• **ABOUT THIS TASK**: Work out how many lines of the records contain "text". Answer with the number and nothing else.

• **DATA SUPPLIED**:
= = = =
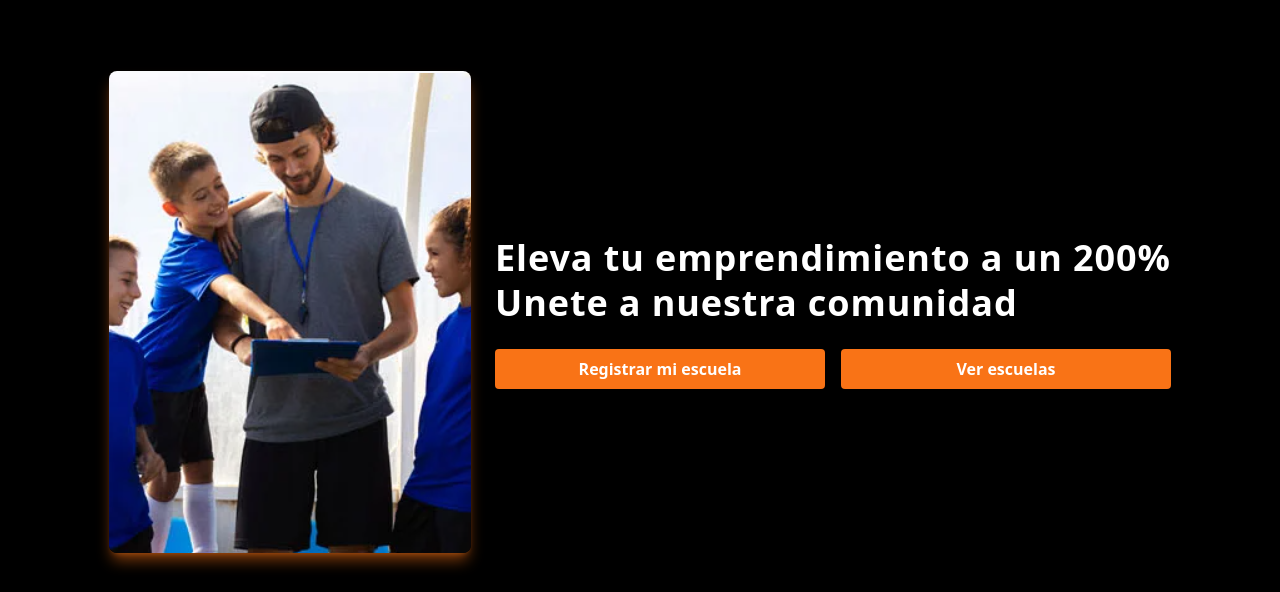
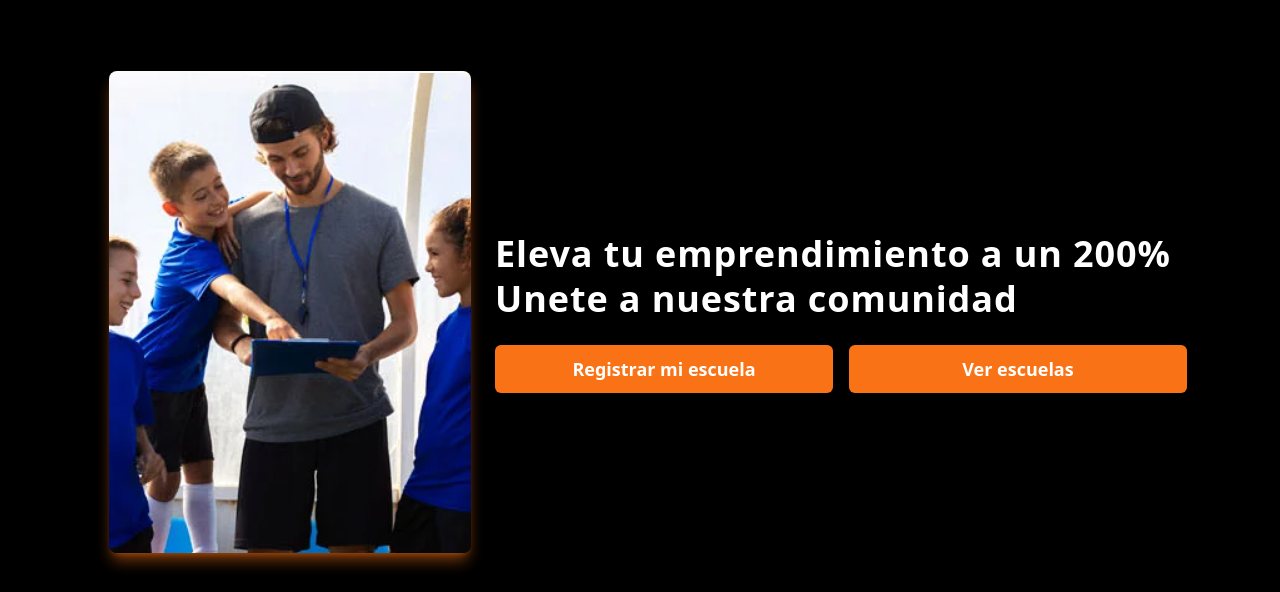
Before and after one commit to KevinAlejandroParra/clasmment-academy, a PHP site: page / in a window 1280 px wide. Shown: the part 1857-2449 px from the top of the page. Run offline with PHP 8.4, Linux system fonts and the light colour scheme; data comes from the database, SQL or seed files in the repository; some libraries are stand-ins or nearby versions.

Commit message:
perf(main)bug buttons for index

```diff
--- a/index.php
+++ b/index.php
@@ -282,12 +282,8 @@
         <div class="text-4xl tracking-wide leading-tight font-extrabold">Eleva tu emprendimiento a un 200%</div>
         <div class="text-4xl tracking-wide leading-tight font-bold">Unete a nuestra comunidad</div>
         <div class="flex mt-6 space-x-4">
-          <button class="w-1/2 bg-orange-500 hover:bg-orange-700 text-white font-bold py-2 px-4 rounded">
-          <a href="register_escuela.php"> Registrar mi escuela </a>
-          </button>
-          <button class="w-1/2 bg-orange-500 hover:bg-orange-700 text-white font-bold py-2 px-4 rounded">
-          <a href="aliados.php">Ver escuelas </a>
-          </button>
+          <a href="register_escuela.php" class="w-1/2 btn btn-md rounded-md bg-orange-500 text-white text-lg hover:bg-orange-600 border-none py-2 px-4">Registrar mi escuela</a>
+          <a href="aliados.php" class="w-1/2 btn btn-md rounded-md bg-orange-500 text-white text-lg hover:bg-orange-600 border-none py-2 px-4">Ver escuelas</a>
         </div>
       </div>
     </div>
```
= = = =
• **OUTPUT OF THE TASK**: 6